Barossa Council says an “overwhelming silence” in the Council chamber after a Councillor’s proposal to discontinue the acknowledgement of country has spoken volumes.
The Councillor’s proposal sought to instruct the Mayor to stop acknowledging the region’s past at meetings and formal events, the Council said in a statement today.
“Concerned the matter was brought to the media’s attention before Council was given any opportunity for debate, Mayor Bim Lange said he had nothing but praise for the Chamber’s response which “spoke volumes in its silence” at Tuesday’s meeting, the Council said.
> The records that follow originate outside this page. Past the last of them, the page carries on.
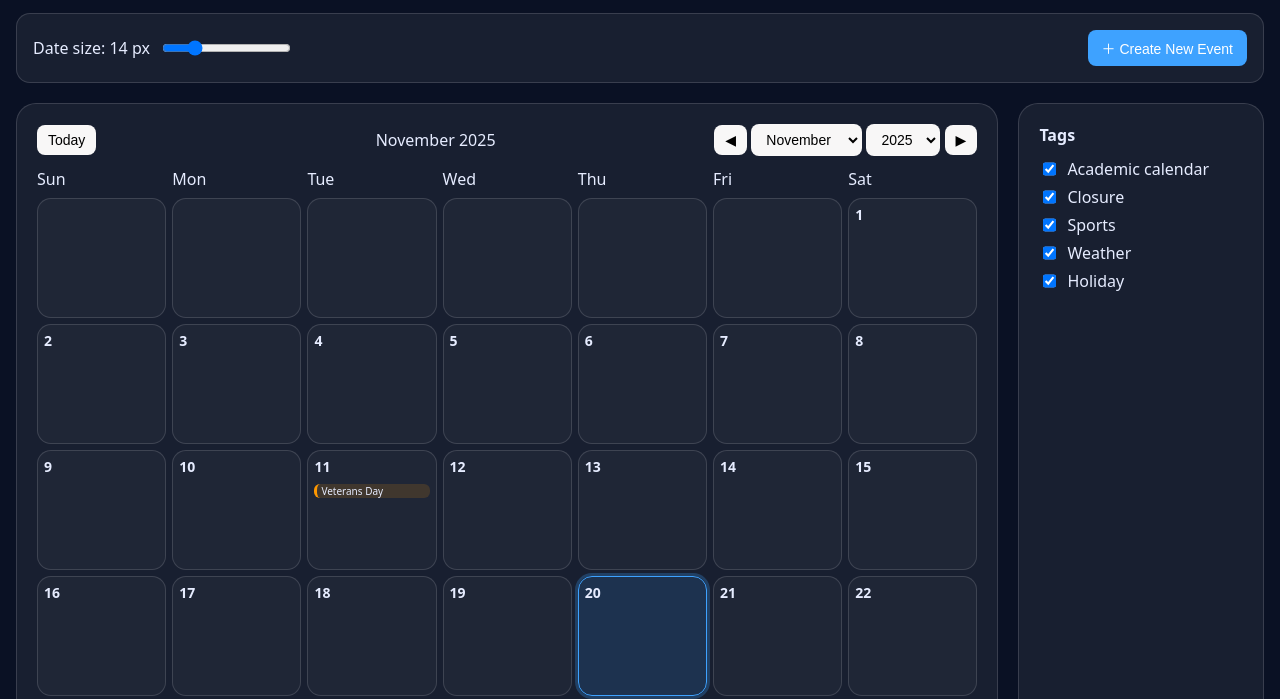
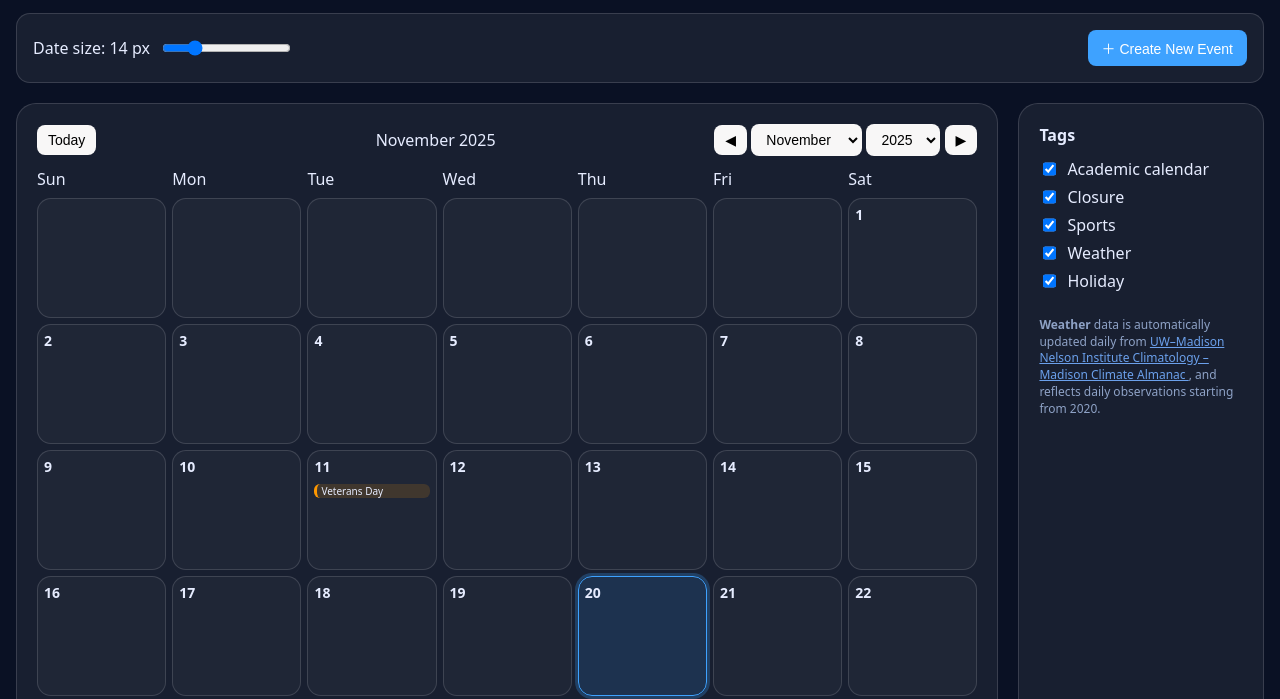
Before and after one commit to hty1206/LIS640_database, a plain HTML site: page docs/index.html in a window 1280 px wide. Shown: the part 58-757 px from the top of the page. Drawn offline with Linux system fonts and the light colour scheme; no server answers.

Commit message:
weather source

```diff
--- a/docs/index.html
+++ b/docs/index.html
@@ -119,6 +119,15 @@
                 </label>
               </li>
             </ul>
+            <p class="weather-source-note">
+              <br>
+              <strong>Weather</strong> data is automatically updated daily from
+              <a href="https://climatology.nelson.wisc.edu/first-order-station-climate-data/madison-climate/#almanac"
+                target="_blank" rel="noopener noreferrer">
+                UW–Madison Nelson Institute Climatology – Madison Climate Almanac
+              </a>,
+              and reflects daily observations starting from 2020.
+            </p>
           </aside>
 
         </div>
--- a/docs/styles.css
+++ b/docs/styles.css
@@ -90,6 +90,18 @@ body {
   border:1px solid var(--border);
   border-radius:14px;
   padding:16px;
+}
+
+.weather-source-note {
+  font-size: 0.75rem;
+  line-height: 1.4;
+  margin-top: 8px;
+  color: var(--muted);
+}
+
+.weather-source-note a {
+  text-decoration: underline;
+  color: rgb(107, 160, 235);
 }
 
 /* ===== Calendar Layout ===== */
```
“Whilst I was disappointed with the proposal in the first place, the 10 Councillors who refused to second the proposed motion, spoke loud and clear,” said Mayor Lange (pictured).
“We will continue to thank our First Nations and I will lead an inclusive and respectful Chamber on behalf of our community.
“I also recognise those who have alternative viewpoints, with the main theme regarding the over-use of the acknowledgement of country.
“I take that feedback on board and will ensure it is used appropriately.”
He said the Council had always been mindful of using the acknowledgement “sparingly”.
“It’s said once each month at Council’s formal meeting and at a few annual and ad-hoc formal events. It’s a 30 second to one minute investment in saying thank you.
“Well prior to this proposal being placed before Council, I was already working on the wording of a broader acknowledgement, and I used it for the first time at Council last night.
“My new acknowledgement honours all those who have built our Barossa, state, and country,” he said.